All posts by Steven Novella

Founder and currently Executive Editor of Science-Based Medicine Steven Novella, MD is an academic clinical neurologist at the Yale University School of Medicine. He is also the president and co-founder of the New England Skeptical Society, the host and producer of the popular weekly science podcast, The Skeptics’ Guide to the Universe, and the author of the NeuroLogicaBlog, a daily blog that covers news and issues in neuroscience, but also general science, scientific skepticism, philosophy of science, critical thinking, and the intersection of science with the media and society. Dr. Novella also contributes every Sunday to The Rogues Gallery, the official blog of the SGU.

The Bait and Switch of Unscientific Medicine

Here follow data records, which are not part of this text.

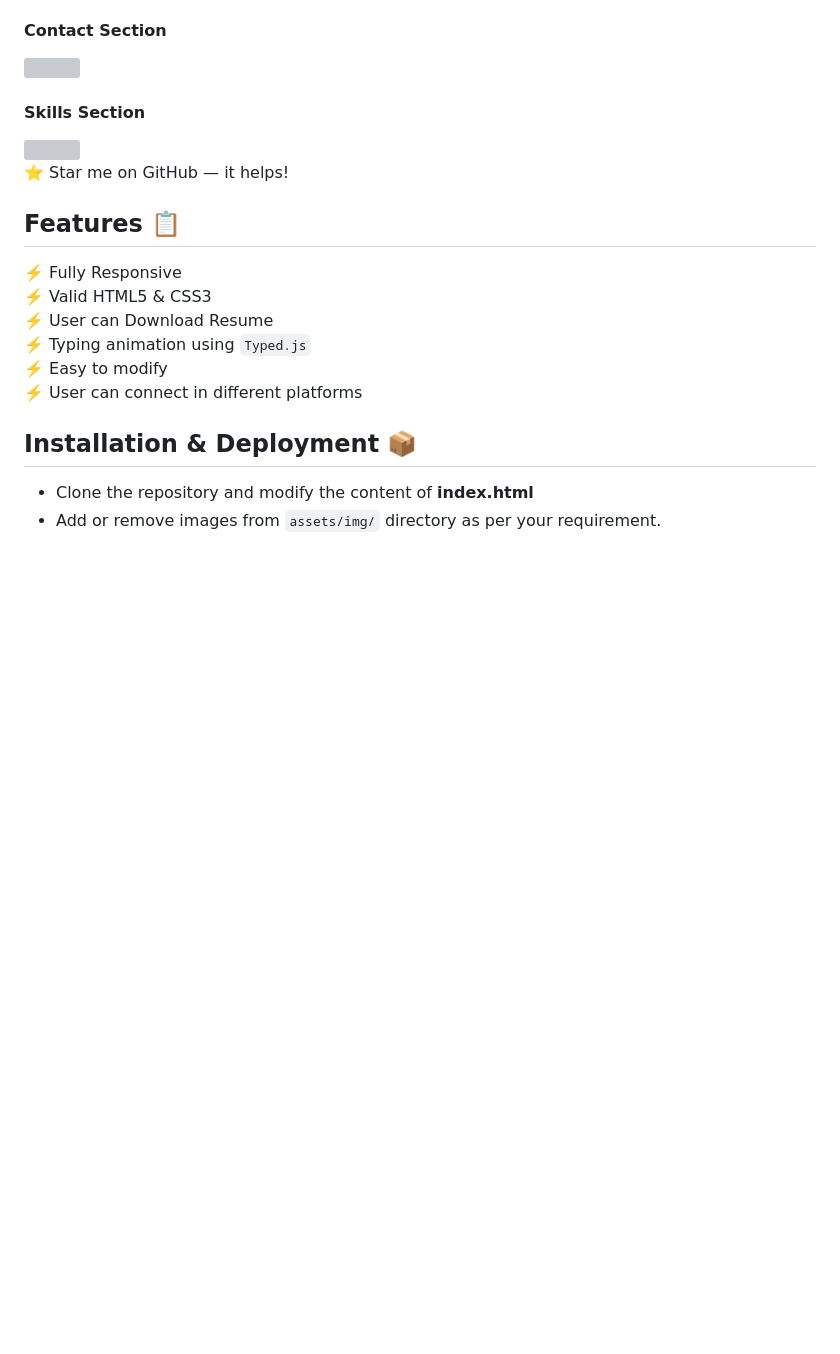
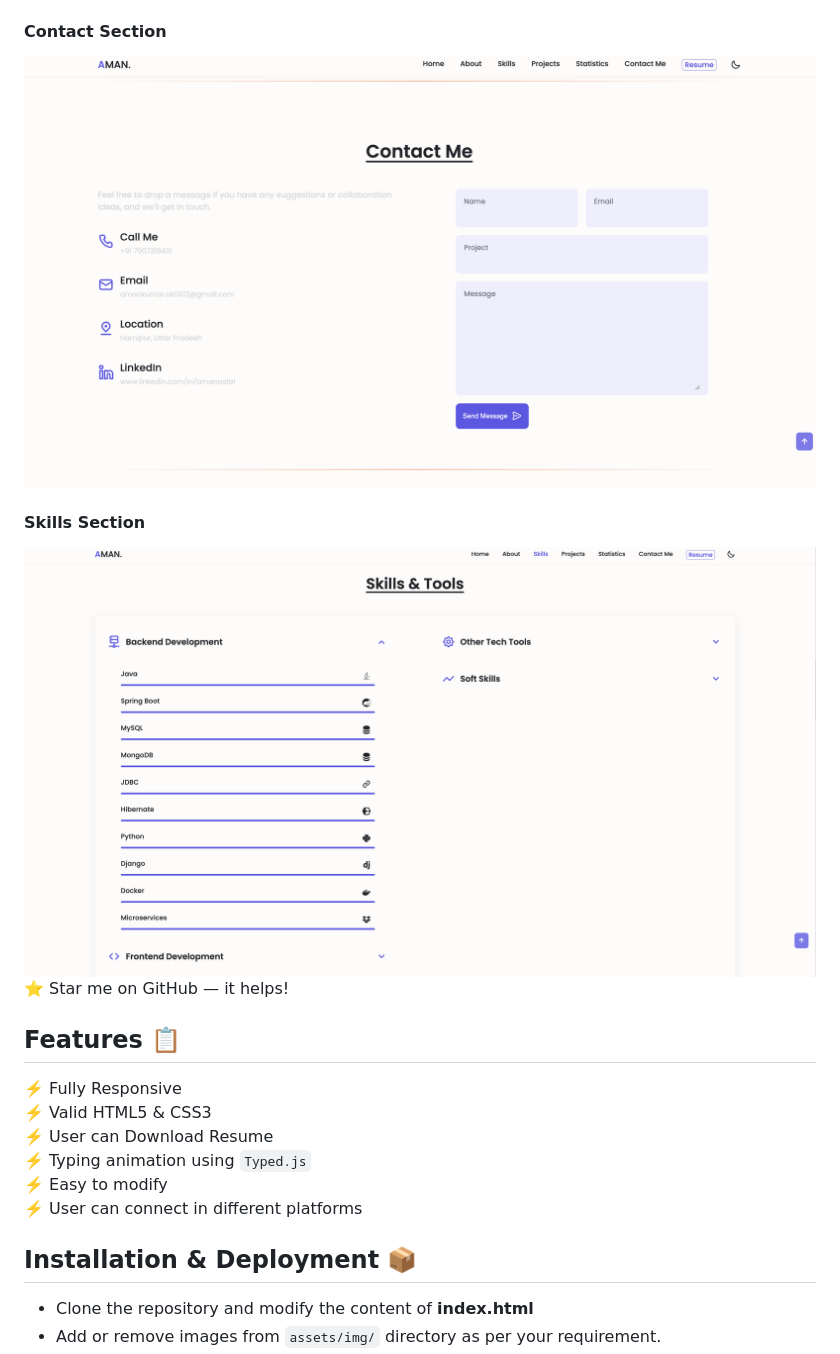
Before and after one commit to Amanastel/amanastel.github.io, a Markdown page: README.md, the part around the change printed below. GitHub-like rendering; pictures changed too: assets/screenshort/contact.png (added), assets/screenshort/skills.png (added); blank space fills up the shorter version; grey boxes are pictures that could not be loaded.

```diff
--- a/README.md
+++ b/README.md
@@ -18,9 +18,9 @@
 
   #### Contact Section
-<img src="ReadmeImg/contact.png" width="900">
+<img src="assets/screenshort/contact.png" width="900">
 
 #### Skills Section
-<img src="ReadmeImg/skills.png" width="900">
+<img src="assets/screenshort/skills.png" width="900">
 
 
 :star: Star me on GitHub — it helps!
```
Also changed, not shown: other parts of README.md (+3 -3 lines), assets/screenshort/aboutme.png (added), assets/screenshort/main.png (added), assets/screenshort/project.png (added), 5 other files.
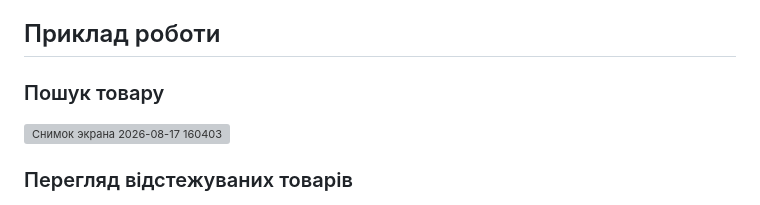
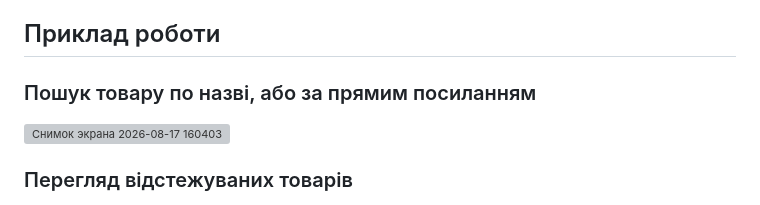
Before and after one commit to Polkovniku/Price_Tracker, a Markdown page: README.md, the part around the change. Rendered like a GitHub page; grey boxes are pictures that could not be loaded.

Commit message:
Clarify product search instructions in README
Updated the product search section to clarify that it can be done by name or direct link.

```diff
--- a/README.md
+++ b/README.md
@@ -134,7 +134,7 @@ price_tracker/
 
 ## Приклад роботи
 
-### Пошук товару
+### Пошук товару по назві, або за прямим посиланням
 
 <img width="1919" height="910" alt="Снимок экрана 2026-08-17 160403" src="https://github.com/user-attachments/assets/d8a787fa-9e21-4fe6-b79e-5aca6dd51881" />
 
```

Savvy consumers are familiar with the classic scam of the “bait and switch” – in practice if not the term itself. My wife and I ran across it when we were shopping for our first car. We needed a bargain and so we were attracted to the ads that promised a new Colt for only $9,000 (that’s the bait). Of course when...

/ July 2, 2008

Politics and Science at the HHS

When politics and science collide, shenanigans are likely to ensue. Politics is often antithetical to science because the former is about persuasion and value judgments while the latter is about objectivity and transparency. Science cannot function properly under the yoke of political ideology. The infiltration of unscientific and anti-scientific practices and ideas into mainstream medicine is primarily an act of politics and...

/ June 25, 2008

The FDA Cracks Down on Fake Cancer Cures

The Food and Drug Administration (FDA), the agency that regulates the drug industry in the US, put out a press release yesterday warning “Individuals and Firms to Stop Selling Fake Cancer ‘Cures’.” The press release reports: “Although promotions of bogus cancer ‘cures’ have always been a problem, the Internet has provided a mechanism for them to flourish,” said Margaret O’K. Glavin, the...

/ June 18, 2008

The Media and “CAM”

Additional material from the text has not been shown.